He's right. But he's also wrong. This outfit, whatever it's called, is both a fun band and a singer-songwriter thing. It also happens to be fronted by a pretty fair comedian.

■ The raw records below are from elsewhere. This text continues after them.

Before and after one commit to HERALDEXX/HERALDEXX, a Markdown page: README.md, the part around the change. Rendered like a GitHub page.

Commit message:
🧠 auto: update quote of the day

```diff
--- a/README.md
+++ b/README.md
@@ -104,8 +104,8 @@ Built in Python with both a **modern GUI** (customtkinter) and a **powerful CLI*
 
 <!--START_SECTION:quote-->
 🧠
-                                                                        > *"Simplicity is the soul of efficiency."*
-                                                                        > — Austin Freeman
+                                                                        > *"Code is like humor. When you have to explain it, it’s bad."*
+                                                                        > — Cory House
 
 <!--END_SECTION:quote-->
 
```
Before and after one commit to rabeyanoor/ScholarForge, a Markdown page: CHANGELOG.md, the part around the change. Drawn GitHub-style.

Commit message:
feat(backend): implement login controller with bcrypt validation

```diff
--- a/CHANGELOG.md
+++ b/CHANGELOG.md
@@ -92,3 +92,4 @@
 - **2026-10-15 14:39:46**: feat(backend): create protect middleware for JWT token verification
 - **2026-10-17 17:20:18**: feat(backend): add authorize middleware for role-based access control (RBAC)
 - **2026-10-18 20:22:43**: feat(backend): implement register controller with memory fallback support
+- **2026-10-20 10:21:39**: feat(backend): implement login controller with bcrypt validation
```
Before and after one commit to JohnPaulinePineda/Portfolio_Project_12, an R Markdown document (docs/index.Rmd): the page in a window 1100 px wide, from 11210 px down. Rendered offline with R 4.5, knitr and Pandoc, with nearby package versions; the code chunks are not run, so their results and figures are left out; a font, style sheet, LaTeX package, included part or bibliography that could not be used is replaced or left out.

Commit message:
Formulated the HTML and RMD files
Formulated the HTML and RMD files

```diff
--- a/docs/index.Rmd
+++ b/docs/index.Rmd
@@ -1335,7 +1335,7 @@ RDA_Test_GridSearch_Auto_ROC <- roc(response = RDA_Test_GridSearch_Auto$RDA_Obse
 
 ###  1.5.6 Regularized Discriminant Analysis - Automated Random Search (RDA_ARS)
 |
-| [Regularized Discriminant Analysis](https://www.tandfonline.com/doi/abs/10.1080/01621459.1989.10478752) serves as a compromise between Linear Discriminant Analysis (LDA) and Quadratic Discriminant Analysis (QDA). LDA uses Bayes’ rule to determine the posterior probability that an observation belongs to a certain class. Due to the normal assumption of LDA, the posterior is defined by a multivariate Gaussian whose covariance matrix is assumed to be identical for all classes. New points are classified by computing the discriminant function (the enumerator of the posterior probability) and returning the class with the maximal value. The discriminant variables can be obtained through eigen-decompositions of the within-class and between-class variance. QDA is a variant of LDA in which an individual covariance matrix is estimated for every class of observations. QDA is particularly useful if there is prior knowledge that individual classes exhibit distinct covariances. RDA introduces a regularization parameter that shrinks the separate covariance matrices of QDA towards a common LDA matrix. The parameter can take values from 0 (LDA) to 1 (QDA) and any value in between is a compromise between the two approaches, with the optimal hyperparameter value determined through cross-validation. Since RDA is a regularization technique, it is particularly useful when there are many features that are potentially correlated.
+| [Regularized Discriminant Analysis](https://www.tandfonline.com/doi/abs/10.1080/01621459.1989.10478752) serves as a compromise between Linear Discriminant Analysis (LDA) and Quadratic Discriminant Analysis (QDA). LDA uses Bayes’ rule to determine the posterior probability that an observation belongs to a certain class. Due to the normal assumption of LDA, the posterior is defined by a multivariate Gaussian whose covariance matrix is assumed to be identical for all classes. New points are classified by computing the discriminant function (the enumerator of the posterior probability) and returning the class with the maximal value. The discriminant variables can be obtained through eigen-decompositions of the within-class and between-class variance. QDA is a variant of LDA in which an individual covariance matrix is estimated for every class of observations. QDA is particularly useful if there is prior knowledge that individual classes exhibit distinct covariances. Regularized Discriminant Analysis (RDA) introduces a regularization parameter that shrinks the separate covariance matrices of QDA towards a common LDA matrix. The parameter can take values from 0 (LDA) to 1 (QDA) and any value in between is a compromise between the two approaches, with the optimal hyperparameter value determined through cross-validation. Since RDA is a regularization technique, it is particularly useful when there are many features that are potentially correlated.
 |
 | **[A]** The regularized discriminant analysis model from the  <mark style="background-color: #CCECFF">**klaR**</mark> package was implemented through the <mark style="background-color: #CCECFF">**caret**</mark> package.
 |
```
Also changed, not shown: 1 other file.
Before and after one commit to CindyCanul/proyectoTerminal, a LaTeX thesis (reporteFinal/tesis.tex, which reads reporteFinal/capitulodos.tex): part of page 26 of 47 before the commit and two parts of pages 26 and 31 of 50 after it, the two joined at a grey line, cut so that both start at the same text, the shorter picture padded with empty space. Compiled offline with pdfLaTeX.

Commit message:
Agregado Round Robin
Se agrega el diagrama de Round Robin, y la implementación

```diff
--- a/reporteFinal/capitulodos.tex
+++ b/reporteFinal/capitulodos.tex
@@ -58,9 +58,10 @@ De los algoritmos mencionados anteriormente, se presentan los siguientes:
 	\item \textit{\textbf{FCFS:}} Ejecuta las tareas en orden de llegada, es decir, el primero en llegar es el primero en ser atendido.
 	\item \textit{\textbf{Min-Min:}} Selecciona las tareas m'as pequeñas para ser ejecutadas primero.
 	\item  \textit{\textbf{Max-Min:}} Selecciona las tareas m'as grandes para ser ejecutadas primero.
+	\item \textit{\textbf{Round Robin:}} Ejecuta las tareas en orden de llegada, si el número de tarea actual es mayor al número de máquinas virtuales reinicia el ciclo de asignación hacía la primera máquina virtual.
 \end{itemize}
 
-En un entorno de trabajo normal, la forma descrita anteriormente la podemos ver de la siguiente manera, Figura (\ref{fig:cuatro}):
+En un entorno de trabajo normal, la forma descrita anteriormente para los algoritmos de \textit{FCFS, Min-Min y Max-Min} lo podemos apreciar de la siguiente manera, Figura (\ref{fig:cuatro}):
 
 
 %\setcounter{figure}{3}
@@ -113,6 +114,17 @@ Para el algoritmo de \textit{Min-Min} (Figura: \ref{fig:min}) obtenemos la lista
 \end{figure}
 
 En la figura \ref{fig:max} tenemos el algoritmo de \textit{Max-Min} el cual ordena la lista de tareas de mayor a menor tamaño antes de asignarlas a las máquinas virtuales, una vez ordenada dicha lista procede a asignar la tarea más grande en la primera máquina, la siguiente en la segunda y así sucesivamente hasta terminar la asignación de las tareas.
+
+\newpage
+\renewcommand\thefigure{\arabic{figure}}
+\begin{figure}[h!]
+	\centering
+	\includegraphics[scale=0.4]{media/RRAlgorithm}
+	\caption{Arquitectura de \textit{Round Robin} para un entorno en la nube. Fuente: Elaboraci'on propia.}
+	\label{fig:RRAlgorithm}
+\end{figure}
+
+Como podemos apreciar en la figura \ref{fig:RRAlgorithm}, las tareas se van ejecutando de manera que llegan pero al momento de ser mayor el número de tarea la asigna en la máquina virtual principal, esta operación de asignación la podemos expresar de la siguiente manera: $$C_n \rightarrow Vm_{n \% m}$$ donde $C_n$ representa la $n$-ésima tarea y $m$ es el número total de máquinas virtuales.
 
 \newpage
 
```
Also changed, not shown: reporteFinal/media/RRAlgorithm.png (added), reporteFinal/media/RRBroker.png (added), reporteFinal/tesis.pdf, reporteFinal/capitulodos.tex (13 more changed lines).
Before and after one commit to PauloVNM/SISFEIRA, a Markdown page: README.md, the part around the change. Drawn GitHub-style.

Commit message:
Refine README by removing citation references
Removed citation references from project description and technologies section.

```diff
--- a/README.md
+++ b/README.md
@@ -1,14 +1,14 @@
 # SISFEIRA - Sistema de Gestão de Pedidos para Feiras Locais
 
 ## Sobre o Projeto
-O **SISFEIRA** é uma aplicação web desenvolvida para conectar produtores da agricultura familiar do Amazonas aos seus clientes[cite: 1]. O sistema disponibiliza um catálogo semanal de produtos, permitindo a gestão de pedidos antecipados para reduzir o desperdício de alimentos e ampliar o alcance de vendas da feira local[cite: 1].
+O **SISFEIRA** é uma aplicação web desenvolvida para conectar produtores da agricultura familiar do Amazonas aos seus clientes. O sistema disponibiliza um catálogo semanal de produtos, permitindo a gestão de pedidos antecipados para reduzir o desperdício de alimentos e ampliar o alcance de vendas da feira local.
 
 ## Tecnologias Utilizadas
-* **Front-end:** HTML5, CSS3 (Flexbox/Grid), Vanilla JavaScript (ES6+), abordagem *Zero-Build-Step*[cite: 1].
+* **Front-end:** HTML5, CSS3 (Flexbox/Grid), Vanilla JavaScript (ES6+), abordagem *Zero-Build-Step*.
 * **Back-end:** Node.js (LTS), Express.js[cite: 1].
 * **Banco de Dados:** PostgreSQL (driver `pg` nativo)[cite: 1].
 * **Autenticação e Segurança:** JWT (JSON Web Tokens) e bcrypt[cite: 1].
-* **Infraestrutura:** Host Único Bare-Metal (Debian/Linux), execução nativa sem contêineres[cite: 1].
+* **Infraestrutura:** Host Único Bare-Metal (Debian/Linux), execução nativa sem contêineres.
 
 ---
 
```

Speaking of anthrax, the September 11 attacks and their unsettling aftermath continue to affect the music industry. First to go was the Coup's incendiary cover of the rappers detonating the twin towers. Then, the Athens, Georgia-based electronica duo I Am the World Trade Center clipped their name to I Am The And now metalheads Anthrax are up against the wall. In a darkly hilarious press release posted on the band's Web site (www.anthrax.com), the band jokes that it will be soon changing its name to "something more friendly, like Basket Full of Puppies." Lead singer Scott Ian, who drafted the statement, adds that he chose the name in high school biology class, because it "sounded metal" and was more original to him than all the "-er" bands like "Ripper" and "Deceiver," and that until recently virtually nobody knew what it referred to. But for now, there are no real plans to change the name. Ian is hoping the anthrax outbreak will simply blow over, and as he put it, "we [can] all grow old and fat together." But meanwhile, Ian is not taking any chances. As he told The Washington Post, "People keep coming up to me and saying, 'Hey, wouldn't it be funny if you got anthrax.' I'm like, oh, that'd be hilarious." Ian has laid in a supply of Cipro just in case, and defiantly tells the world, "I will not die an ironic death." Meanwhile, Cipro manufacturer Bayer has contacted the band about buying a banner ad on the Anthrax Web site, but as of this writing the band had not sold the company the space The inaugural Hawg Stop Blues Festival will fill the dubious Channelview air with the sweet sounds of the blues October 26 through 28. The Friday and Sunday lineups consist of one act apiece: the Tony Vega Band and the Benny Brasket Band, respectively. But Saturday's card is packed. Plan B will kick-start the jams at 2 p.m., followed by Monica Marie and the Blues Cruisers, Rick Lee and the Night Owls, Jaded Lovers, Kenny & the Bluesmen and Jay Hooks. Where there is blues, there is usually barbecue and beer in abundance, and this festival will be no exception. The Hawg Stop Bar is on Sheldon Road north of I-10 Doug Supernaw, the troubled Houston honky-tonker, is back on the docket. Supernaw was arrested and acquitted twice in 1998 on alcohol-related charges, most infamously after a melee at the KILT booth outside the Houston Livestock Show & Rodeo. This time it's another old bugaboo, namely child support, that has drawn heat to Supernaw's door. The lantern-jawed singer, who was arrested in 1997 on child support delinquency charges and includes among his hits the chart- topping "I Don't Call Him Daddy," owes some $135,000 in back payments. His case took a decided turn for the worse after he lashed out at a Harris County judge. He was cited for contempt and sent to the pokey for ten days. Supernaw faces six months in jail for the child support charges.